  • Senator Hatch Introduces Bills to Repeal Individual/Employer Mandates. Senator Orrin Hatch has introduced two bills that would separately repeal the Affordable Care Act’s (ACA) individual and employer mandates. The American Liberty Restoration Act would eliminate the individual mandate effective after December 31, 2016. The American Jobs Protection Act would eliminate the employer mandate effective after December 31, 2016. These bills would also eliminate the ACA reporting requirements set forth in Internal Revenue Code §§ 6055 and 6056 (i.e., Forms 1094/5-B and C).

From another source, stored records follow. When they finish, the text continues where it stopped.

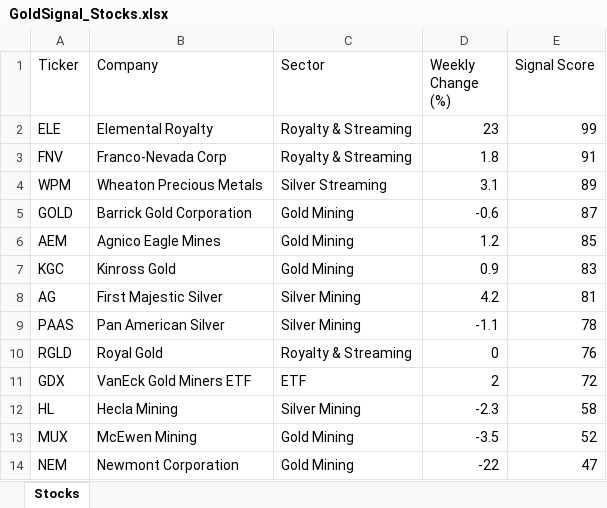
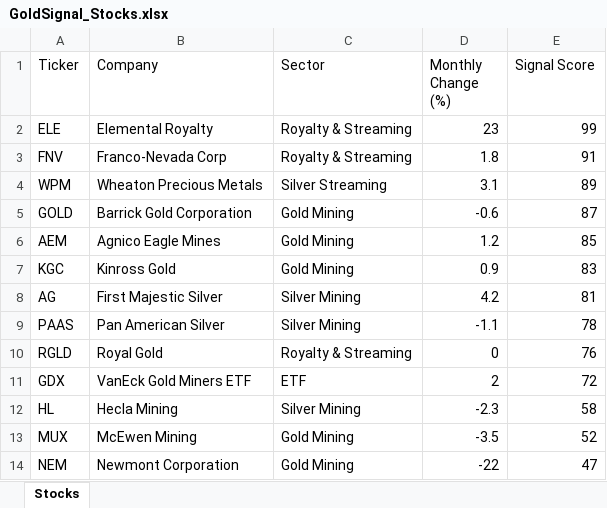
Before and after one commit to jonbinder/gold-signal, an Excel workbook: GoldSignal_Stocks.xlsx, sheet Stocks, drawn as a sheet; values as stored, in another font and other column widths than the file's, no borders; the diff names each change by its address in the sheet, - before the commit and + after, or states it on an @@ line.

```diff
--- a/GoldSignal_Stocks.xlsx (sheet Stocks)
+++ b/GoldSignal_Stocks.xlsx (sheet Stocks)
-D1: Weekly Change (%)
+D1: Monthly Change (%)
```
Also changed, not shown: 16 other files.
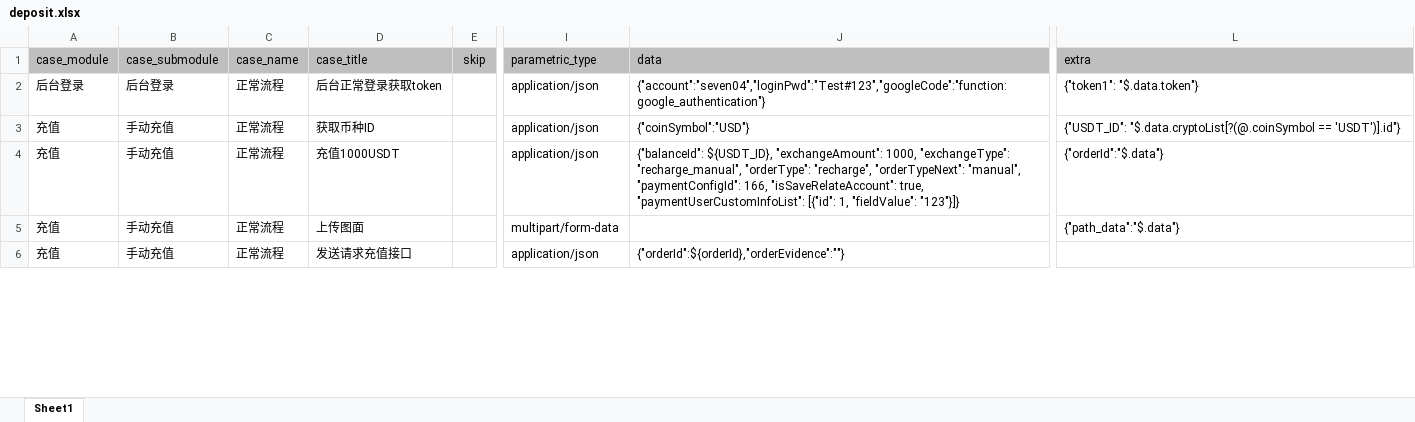
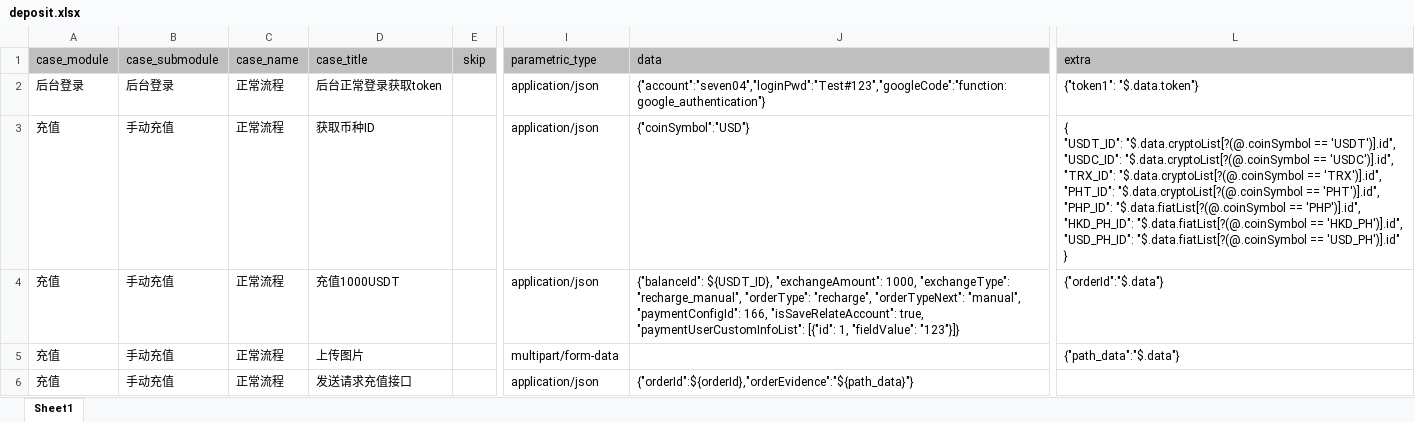
Before and after one commit to yuanshirenasdas24525/test_automation_platform, an Excel workbook: data/api_auto/uu_api/deposit.xlsx, sheet Sheet1, drawn as a sheet; only a part is shown, gaps mark what is left out; values as stored, in another font and other column widths than the file's, no borders; ↵ is a line break in a cell; the diff covers the shown part only; the diff names each change by its address in the sheet, - before the commit and + after, or states it on an @@ line.

```diff
--- a/data/api_auto/uu_api/deposit.xlsx (sheet Sheet1)
+++ b/data/api_auto/uu_api/deposit.xlsx (sheet Sheet1)
-L3 (extra): {"USDT_ID": "$.data.cryptoList[?(@.coinSymbol == 'USDT')].id"}
+L3 (extra): { ↵ "USDT_ID": "$.data.cryptoList[?(@.coinSymbol == 'USDT')].id", ↵ "USDC_ID": "$.data.cryptoList[?(@.coinSymbol == 'USDC')].id", ↵ "TRX_ID": "$.data.cryptoList[?(@.coinSymbol == 'TRX')].id", ↵ "PHT_ID": "$.data.cryptoList[?(@.coinSymbol == 'PHT')].id", ↵ "PHP_ID": "$.data.fiatList[?(@.coinSymbol == 'PHP')].id", ↵ "HKD_PH_ID": "$.data.fiatList[?(@.coinSymbol == 'HKD_PH')].id", ↵ "USD_PH_ID": "$.data.fiatList[?(@.coinSymbol == 'USD_PH')].id" ↵ }
-D5 (case_title): 上传图面
+D5 (case_title): 上传图片
-J6 (data): {"orderId":${orderId},"orderEvidence":""}
+J6 (data): {"orderId":${orderId},"orderEvidence":"${path_data}"}
```
Also changed, not shown: 2 edited cells elsewhere in this sheet, data/api_auto/uu_api/converter.xlsx, 4 other files.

  • Draft 2017 ACA Reporting Forms and Instructions Released. Unless Senator Hatch’s legislation (or other health care reform legislation) is enacted, employers will be required to comply with the ACA reporting requirements for 2017. The IRS recently released draft ACA reporting forms and instructions for 2017. Although not much has changed, below are key changes.
    • References to transition relief have been removed now that all relief (except the multiemployer interim guidance) has ended.

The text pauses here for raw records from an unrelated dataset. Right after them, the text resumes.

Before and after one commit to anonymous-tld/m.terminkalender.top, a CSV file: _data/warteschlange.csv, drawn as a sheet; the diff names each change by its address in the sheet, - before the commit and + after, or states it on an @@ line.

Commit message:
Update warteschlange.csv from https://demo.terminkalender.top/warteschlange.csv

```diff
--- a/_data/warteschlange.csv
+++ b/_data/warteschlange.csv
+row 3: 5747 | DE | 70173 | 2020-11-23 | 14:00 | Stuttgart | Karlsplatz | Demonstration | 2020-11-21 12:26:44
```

    • Errors in the dollar amount in Line 15 (i.e., the cost of coverage) will not result in penalties or the need to correct if the difference between the correct amount and the entered amount is $100 or less.

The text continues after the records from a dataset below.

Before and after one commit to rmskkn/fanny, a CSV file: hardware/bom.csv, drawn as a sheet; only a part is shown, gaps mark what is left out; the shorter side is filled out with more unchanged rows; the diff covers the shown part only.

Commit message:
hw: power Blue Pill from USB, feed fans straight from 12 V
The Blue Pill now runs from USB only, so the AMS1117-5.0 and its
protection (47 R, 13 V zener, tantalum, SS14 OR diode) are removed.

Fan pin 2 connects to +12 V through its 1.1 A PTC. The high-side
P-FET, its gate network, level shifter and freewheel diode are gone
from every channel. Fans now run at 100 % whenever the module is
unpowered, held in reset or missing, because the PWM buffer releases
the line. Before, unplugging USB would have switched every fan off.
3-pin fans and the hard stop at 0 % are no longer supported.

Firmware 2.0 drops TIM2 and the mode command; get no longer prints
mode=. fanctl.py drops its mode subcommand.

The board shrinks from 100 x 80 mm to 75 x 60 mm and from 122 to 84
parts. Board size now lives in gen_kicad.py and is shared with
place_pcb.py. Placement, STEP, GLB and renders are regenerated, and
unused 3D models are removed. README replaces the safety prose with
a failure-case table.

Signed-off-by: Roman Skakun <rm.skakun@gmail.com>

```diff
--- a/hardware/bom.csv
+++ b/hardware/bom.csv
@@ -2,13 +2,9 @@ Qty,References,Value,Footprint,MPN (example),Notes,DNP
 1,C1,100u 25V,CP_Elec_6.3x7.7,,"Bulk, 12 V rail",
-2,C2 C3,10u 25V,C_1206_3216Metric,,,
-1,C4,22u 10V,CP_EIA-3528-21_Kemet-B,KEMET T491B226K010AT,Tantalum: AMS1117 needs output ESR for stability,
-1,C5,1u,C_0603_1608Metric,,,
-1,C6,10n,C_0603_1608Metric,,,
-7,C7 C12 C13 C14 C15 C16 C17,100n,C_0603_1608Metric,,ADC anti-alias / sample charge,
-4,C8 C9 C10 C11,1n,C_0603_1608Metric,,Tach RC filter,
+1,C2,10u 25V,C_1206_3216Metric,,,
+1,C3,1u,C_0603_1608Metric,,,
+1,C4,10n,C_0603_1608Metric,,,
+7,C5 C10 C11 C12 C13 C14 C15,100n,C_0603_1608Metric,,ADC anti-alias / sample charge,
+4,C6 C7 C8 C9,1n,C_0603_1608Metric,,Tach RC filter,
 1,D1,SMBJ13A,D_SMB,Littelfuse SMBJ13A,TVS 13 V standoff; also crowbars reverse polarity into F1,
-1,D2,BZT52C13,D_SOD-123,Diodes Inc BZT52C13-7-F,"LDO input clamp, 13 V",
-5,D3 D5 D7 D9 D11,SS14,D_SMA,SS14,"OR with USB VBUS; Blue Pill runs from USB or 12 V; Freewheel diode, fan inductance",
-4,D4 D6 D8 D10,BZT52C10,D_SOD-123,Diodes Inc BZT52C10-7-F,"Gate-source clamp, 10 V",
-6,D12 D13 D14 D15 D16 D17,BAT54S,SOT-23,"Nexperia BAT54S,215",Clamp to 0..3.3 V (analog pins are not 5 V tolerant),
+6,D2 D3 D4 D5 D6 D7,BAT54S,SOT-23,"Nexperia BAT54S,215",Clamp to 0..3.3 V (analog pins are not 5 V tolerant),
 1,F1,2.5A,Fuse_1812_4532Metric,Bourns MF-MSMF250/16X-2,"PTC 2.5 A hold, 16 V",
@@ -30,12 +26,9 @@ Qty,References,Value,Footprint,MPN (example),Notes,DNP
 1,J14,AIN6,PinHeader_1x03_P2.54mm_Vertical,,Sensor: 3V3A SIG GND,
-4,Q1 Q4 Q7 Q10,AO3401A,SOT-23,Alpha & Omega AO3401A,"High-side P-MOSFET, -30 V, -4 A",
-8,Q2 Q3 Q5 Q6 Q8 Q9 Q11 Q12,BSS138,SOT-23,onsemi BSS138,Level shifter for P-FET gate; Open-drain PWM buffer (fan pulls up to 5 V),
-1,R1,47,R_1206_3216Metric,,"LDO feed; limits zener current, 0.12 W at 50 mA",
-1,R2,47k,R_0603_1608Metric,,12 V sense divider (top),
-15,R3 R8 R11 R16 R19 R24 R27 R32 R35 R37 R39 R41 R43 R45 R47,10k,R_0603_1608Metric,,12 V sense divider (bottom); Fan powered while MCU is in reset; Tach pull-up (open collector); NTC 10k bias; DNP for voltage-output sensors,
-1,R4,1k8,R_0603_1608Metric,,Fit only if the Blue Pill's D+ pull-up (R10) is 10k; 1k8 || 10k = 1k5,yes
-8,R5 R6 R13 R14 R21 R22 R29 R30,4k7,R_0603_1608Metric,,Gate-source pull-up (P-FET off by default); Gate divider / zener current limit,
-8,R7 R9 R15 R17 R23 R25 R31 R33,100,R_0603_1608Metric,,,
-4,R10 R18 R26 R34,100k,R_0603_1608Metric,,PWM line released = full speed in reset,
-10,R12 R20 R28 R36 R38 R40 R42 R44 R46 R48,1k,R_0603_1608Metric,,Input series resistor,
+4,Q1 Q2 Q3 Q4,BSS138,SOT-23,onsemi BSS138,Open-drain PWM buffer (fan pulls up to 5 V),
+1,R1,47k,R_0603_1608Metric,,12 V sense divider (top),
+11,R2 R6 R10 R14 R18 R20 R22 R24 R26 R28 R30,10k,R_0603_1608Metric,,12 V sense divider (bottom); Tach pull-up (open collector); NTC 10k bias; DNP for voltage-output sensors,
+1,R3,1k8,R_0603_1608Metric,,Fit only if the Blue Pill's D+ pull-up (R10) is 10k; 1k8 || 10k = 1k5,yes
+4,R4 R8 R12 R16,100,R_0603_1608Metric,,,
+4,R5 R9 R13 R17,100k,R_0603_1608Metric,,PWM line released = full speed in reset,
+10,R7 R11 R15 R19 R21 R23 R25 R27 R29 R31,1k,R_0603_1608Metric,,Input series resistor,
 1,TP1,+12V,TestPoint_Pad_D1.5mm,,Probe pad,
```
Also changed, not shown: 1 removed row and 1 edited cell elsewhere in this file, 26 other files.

    • The IRS clarified that there is no separate Line 16 code if an employee is offered coverage but declines. Instead, employers should enter the applicable affordability safe harbor code, or if none applies, leave Line 16 blank.
    • Importantly, the good faith compliance standard made available for 2015 and 2016 no longer applies. ACA reporting errors and late filings are now subject to the generally applicable reasonable cause standard.
  • ACA Preventive Care Recommendations. The United States Preventive Services Task Force (“USPSTF”) recently issued a new recommendation regarding preventive coverage services. Under the ACA, non-grandfathered group health plans must cover in-network preventive services without cost-sharing. Among the various definitions of preventive services are those that the USPSTF recommends with an “A” or “B” rating. On September 5, 2017, the USPSTF gave a “B” rating to vision screening for amblyopia (sometimes referred to as “lazy eye”) or its risk factors in children aged 3 to 5. This recommendation would require non-grandfathered plans to cover without cost-sharing this vision screening for plan years beginning on or after September 5, 2018.